The Public Justice Center is a nonprofit public interest law office, founded in Maryland in 1985, that seeks to enforce and expand the rights of people who are denied justice because of their economic status or discrimination. The PJC uses individual, class action, and appellate litigation, legislative and administrative advocacy, and public education to advance our mission of “pursuing systemic change to build a more just society.”
THE CASE: A grant was made to the PJC to support litigation to require that the State of Maryland comply with legal requirements for the timely processing of applications for Medicaid for adults who are blind or disabled (MA-ABD) and for those seeking long term care benefits (MA-LTC). Recipients of MA-ABD are very poor and, by definition, extremely ill or severely impaired and in need of medical care. There were approximately 17,494 pending applications for MA-ABD statewide in May 2011, well past the 60 and 90 day deadlines for processing applications. Under Maryland and federal law, applications for MA-LTC must be processed within 30 and 45 days. In spite of these requirements and intense pressure from advocates, nursing homes and consumer groups, applicants for MA-LTC typically wait six months to one year or longer to receive a long-term care eligibility determination. Thus families and applicants do not know whether they are going to be able to pay the nursing home bill accumulating each day, suffer from high levels of anxiety and stress due to the lingering uncertainty, and daily face the possibility of involuntary discharge for nonpayment.
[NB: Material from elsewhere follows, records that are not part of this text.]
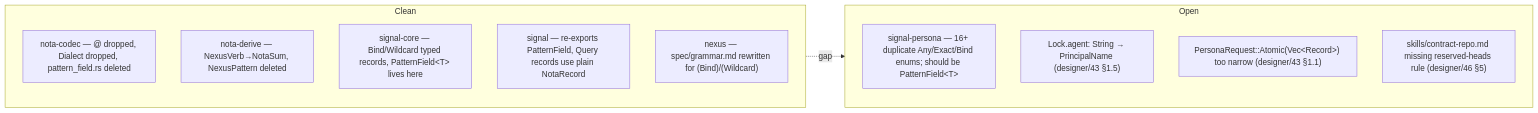
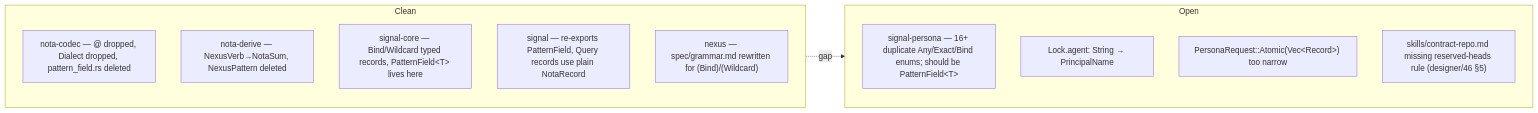
One commit to LiGoldragon/primary changed the diagram in reports/designer/50-operator-implementation-audit-45-46-47.md. Above: the diagram before and after it, drawn with Mermaid. The commit also changed other lines of this file and 24 other files, not shown here.

````diff
--- a/reports/designer/50-operator-implementation-audit-45-46-47.md
+++ b/reports/designer/50-operator-implementation-audit-45-46-47.md
@@ -28,17 +28,17 @@
 ```mermaid
 flowchart LR
     subgraph clean["Clean"]
         nc["nota-codec — @ dropped, Dialect dropped, pattern_field.rs deleted"]
         nd["nota-derive — NexusVerb→NotaSum, NexusPattern deleted"]
         sc["signal-core — Bind/Wildcard typed records, PatternField&lt;T&gt; lives here"]
         s["signal — re-exports PatternField, Query records use plain NotaRecord"]
         nx["nexus — spec/grammar.md rewritten for (Bind)/(Wildcard)"]
     end
     subgraph open["Open"]
         sp["signal-persona — 16+ duplicate Any/Exact/Bind enums; should be PatternField&lt;T&gt;"]
-        l["Lock.agent: String → PrincipalName (designer/43 §1.5)"]
-        a["PersonaRequest::Atomic(Vec&lt;Record&gt;) too narrow (designer/43 §1.1)"]
+        l["Lock.agent: String → PrincipalName"]
+        a["PersonaRequest::Atomic(Vec&lt;Record&gt;) too narrow"]
         cr["skills/contract-repo.md missing reserved-heads rule (designer/46 §5)"]
     end
     clean -. gap .-> open
 ```
````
Nursing homes are providing care without knowing whether or when they will be paid for that care.
Contact: John Nethercut, Executive Director, Public Justice Center, firstname.lastname@example.org; 1 N. Charles St., Ste 200, Baltimore, MD 21201